This is a known issue for some set of users (particularly active users, unfortunately). We're working a major review queue overhaul (Yaakov is heading up this effort).
Review queues are an exercise in trade-offs. Mainly, with respect to performance and speed vs. accuracy. Each review queue has its own quirks but the formula is all the same. Every 5 minutes we run some queries that take eligible items for the queue and add them, then we also diff what's not eligible (e.g. the score went up, it was already closed, etc.) and remove those. This phase relies on basic logic with a certain set of criteria per queue. It is not user specific. It's only item specific.

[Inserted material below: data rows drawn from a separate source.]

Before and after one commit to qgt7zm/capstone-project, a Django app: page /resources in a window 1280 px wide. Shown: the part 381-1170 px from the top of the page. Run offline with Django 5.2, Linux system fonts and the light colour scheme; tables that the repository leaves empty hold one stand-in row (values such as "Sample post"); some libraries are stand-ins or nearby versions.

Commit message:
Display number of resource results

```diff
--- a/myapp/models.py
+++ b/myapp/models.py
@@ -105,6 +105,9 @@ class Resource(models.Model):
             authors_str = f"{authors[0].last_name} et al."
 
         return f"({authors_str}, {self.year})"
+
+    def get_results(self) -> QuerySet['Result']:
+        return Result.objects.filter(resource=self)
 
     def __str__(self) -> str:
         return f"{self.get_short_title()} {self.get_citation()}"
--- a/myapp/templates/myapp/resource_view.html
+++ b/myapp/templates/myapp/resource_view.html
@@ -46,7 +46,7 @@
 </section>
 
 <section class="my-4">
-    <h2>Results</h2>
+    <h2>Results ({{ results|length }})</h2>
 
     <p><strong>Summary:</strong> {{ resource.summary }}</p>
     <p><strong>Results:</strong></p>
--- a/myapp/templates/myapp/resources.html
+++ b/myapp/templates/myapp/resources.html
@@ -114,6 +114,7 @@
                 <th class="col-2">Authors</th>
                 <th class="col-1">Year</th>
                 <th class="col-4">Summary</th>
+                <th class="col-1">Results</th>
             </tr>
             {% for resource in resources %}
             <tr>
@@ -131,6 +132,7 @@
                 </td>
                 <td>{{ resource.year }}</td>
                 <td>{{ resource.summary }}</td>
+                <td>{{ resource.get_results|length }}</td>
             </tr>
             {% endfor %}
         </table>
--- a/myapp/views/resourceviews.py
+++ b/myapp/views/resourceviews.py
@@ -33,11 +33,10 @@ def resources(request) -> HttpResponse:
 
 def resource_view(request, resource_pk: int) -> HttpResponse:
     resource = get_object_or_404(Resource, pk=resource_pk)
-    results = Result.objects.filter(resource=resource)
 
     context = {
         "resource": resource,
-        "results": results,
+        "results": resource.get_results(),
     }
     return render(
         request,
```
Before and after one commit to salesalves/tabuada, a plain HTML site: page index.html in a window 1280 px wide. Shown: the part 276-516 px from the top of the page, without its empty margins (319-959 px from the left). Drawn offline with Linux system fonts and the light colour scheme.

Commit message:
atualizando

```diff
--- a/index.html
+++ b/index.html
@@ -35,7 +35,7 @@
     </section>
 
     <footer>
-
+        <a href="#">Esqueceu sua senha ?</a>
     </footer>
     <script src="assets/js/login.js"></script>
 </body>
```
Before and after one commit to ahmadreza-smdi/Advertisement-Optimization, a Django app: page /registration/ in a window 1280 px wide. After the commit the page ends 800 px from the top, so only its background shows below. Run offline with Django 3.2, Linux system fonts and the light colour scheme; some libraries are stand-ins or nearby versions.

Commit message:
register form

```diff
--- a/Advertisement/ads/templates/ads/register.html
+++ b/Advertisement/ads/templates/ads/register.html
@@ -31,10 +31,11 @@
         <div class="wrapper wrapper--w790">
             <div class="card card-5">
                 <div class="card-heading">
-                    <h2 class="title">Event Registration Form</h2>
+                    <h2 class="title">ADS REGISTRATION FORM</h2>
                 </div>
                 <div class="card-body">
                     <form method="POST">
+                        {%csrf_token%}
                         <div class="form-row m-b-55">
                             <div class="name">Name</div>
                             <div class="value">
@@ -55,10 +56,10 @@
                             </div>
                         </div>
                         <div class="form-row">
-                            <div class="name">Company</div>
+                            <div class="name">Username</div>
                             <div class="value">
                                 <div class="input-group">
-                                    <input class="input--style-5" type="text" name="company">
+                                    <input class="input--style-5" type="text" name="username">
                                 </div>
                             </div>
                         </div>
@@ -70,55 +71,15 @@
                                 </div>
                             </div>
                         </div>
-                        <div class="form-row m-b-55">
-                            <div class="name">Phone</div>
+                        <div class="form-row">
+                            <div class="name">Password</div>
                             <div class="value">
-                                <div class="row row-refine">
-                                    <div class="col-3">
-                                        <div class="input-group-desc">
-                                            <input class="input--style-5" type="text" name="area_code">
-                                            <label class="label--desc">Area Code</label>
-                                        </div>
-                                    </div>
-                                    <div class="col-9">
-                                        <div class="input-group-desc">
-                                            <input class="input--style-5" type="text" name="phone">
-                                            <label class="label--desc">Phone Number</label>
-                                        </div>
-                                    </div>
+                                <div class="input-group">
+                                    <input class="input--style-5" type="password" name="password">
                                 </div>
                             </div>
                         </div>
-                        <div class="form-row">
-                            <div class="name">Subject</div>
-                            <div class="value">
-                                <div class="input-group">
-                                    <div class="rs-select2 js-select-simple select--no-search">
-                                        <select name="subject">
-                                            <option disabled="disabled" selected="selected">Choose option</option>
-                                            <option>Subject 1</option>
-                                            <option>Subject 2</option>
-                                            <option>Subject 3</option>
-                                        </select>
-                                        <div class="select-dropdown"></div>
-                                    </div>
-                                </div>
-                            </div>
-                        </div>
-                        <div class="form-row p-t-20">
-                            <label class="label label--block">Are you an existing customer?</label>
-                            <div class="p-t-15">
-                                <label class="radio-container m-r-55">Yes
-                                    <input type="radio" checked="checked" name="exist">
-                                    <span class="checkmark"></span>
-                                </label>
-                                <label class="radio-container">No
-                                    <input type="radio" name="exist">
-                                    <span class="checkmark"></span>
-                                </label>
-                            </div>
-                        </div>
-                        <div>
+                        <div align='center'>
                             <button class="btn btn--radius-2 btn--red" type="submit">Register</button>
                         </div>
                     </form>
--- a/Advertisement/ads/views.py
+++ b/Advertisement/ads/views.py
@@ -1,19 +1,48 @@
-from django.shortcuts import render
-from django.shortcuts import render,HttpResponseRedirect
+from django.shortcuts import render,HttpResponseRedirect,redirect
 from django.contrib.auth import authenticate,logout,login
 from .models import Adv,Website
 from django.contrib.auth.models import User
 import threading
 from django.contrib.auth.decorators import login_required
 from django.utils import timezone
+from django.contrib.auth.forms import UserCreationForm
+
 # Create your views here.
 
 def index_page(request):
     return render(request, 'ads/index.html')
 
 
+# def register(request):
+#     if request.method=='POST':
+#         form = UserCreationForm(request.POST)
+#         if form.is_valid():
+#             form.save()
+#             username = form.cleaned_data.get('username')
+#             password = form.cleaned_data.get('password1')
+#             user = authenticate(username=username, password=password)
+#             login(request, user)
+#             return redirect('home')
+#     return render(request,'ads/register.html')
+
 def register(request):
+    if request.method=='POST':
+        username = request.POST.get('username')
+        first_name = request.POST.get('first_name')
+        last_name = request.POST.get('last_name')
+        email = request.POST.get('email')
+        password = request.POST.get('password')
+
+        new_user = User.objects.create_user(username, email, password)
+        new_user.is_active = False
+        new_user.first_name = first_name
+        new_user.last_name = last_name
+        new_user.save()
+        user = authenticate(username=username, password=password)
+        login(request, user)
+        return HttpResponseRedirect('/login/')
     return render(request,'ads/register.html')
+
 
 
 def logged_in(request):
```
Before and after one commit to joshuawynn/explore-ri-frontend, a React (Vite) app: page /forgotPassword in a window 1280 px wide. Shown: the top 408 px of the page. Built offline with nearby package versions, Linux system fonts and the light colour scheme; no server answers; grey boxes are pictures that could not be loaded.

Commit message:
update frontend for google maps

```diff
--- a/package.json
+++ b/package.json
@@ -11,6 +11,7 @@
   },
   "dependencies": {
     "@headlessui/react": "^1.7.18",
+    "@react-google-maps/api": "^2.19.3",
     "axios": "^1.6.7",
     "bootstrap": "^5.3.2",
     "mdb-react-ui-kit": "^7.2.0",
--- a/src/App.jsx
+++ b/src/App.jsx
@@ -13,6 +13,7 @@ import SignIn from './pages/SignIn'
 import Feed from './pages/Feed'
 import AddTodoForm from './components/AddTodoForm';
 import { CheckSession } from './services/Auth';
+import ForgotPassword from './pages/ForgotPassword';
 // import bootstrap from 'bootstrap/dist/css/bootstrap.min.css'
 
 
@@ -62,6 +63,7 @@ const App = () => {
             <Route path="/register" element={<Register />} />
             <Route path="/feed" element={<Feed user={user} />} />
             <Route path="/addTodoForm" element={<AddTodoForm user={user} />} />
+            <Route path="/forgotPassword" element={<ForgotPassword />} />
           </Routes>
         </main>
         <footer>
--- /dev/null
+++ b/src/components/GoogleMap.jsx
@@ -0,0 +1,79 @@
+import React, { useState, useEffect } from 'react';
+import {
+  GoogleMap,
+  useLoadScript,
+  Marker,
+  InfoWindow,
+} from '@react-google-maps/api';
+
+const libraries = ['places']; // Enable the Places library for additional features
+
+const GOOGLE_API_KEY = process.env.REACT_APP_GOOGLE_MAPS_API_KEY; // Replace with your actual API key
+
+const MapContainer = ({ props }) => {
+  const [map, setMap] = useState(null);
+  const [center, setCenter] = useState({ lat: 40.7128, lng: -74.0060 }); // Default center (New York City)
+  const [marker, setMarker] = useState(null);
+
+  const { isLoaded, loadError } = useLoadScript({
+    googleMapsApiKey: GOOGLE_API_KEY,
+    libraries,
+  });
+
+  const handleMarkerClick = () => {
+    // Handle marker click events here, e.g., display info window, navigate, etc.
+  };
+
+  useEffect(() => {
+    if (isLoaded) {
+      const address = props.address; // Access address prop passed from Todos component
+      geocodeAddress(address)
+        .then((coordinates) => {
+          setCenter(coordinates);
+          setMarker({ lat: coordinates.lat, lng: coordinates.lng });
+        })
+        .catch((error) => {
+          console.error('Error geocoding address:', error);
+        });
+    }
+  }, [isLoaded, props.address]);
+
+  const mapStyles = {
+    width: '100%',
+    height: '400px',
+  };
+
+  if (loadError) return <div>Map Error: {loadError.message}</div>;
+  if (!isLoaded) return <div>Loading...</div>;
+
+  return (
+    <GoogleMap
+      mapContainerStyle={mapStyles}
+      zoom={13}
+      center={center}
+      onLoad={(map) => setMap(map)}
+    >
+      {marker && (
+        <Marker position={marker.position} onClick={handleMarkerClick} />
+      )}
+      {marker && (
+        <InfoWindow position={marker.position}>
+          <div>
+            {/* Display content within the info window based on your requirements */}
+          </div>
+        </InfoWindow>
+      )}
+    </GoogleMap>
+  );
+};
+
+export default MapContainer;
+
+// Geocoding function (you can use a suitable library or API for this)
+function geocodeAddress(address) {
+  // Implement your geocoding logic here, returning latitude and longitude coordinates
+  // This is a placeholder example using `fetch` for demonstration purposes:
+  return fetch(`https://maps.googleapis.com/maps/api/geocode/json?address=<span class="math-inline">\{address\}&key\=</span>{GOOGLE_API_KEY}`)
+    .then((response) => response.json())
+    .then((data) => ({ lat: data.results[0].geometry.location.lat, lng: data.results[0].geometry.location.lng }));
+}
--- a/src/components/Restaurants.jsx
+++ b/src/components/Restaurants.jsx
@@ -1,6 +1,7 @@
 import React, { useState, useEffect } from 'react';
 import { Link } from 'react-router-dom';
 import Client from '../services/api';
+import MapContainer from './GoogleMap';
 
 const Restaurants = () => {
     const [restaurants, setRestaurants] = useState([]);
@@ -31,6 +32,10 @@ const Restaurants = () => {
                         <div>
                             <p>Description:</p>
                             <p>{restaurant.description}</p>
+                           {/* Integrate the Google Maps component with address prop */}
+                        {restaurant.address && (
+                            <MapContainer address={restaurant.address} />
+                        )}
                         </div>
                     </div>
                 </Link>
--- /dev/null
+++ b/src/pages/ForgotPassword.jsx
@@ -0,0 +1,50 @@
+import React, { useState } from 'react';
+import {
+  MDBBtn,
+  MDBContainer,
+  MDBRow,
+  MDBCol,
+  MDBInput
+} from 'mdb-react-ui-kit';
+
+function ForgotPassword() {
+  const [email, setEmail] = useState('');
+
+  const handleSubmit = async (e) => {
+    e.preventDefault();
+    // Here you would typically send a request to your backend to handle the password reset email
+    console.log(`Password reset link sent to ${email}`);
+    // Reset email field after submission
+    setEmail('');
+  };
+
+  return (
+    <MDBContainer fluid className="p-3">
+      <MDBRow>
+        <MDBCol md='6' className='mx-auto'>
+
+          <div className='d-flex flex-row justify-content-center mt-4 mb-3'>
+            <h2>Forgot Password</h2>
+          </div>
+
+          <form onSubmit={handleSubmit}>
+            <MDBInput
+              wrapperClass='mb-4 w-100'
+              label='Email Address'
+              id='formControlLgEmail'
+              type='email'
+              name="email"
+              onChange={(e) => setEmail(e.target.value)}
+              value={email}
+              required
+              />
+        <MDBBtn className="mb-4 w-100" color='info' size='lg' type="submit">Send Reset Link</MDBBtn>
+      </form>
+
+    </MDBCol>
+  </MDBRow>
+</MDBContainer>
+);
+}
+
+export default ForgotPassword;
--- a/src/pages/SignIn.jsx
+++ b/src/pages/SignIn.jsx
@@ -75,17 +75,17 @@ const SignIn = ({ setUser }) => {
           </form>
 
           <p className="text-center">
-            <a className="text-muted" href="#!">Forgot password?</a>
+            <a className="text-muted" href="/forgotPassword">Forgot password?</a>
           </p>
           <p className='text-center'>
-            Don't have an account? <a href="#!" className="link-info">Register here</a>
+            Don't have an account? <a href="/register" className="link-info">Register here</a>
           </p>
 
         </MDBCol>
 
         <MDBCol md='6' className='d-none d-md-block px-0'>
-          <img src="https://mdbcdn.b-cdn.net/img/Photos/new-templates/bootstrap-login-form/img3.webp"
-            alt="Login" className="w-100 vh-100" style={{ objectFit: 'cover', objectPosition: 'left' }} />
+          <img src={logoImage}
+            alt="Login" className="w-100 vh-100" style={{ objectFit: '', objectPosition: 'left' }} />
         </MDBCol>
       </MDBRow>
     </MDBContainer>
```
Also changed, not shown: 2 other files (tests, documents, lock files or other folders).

The above process maintains our queues and counts may fluctuate over time dynamically as events happen, but they're only global counts. Again, they're not per-user. These counts power the top bar and dots, because we need to access them on every page load for all logged-in users.
Now when you go to an actual review queue, the data is per-user. For example, in the close vote queue if you've already voted to close a question you wouldn't see that question in the queue. This is logic we need to apply when fetching the next item you are eligible to review (that reads backwards: more directly, we're really filter out what you're not eligible to review).
Overall, the accurate version is too expensive to run on every page load for the top bar...so we can't do that.
One of the things we're doing some tech discovery and planning on now (Yaakov's leading this and I'm helping design the backend) is replacing the fundamentals of how review queues work. The "queue" (it's not really a queue) living in SQL and filtered there with atomic concerns (e.g. many people concurrently reviewing an item) being handled by Redis isn't ideal. The criteria for queues and who's eligible for what has gotten complicated over the years and the queries are pretty damn ugly. We need a new approach. Things like an event-based system when possible to enter questions into the queue when they're closed (instead of on a 5 minute job) and similar types of event triggers based on queue types is a lot more scalable, less duplicated/wasted effort, and let's us extend and make better some things.
I can't promise the count situation will get better for your case at this point based on the exclusion of eligibility factors, but the counts will be better for the exhaustion-not-yet-reflected and similar scenarios since they'll just generally be more real-time counts overall.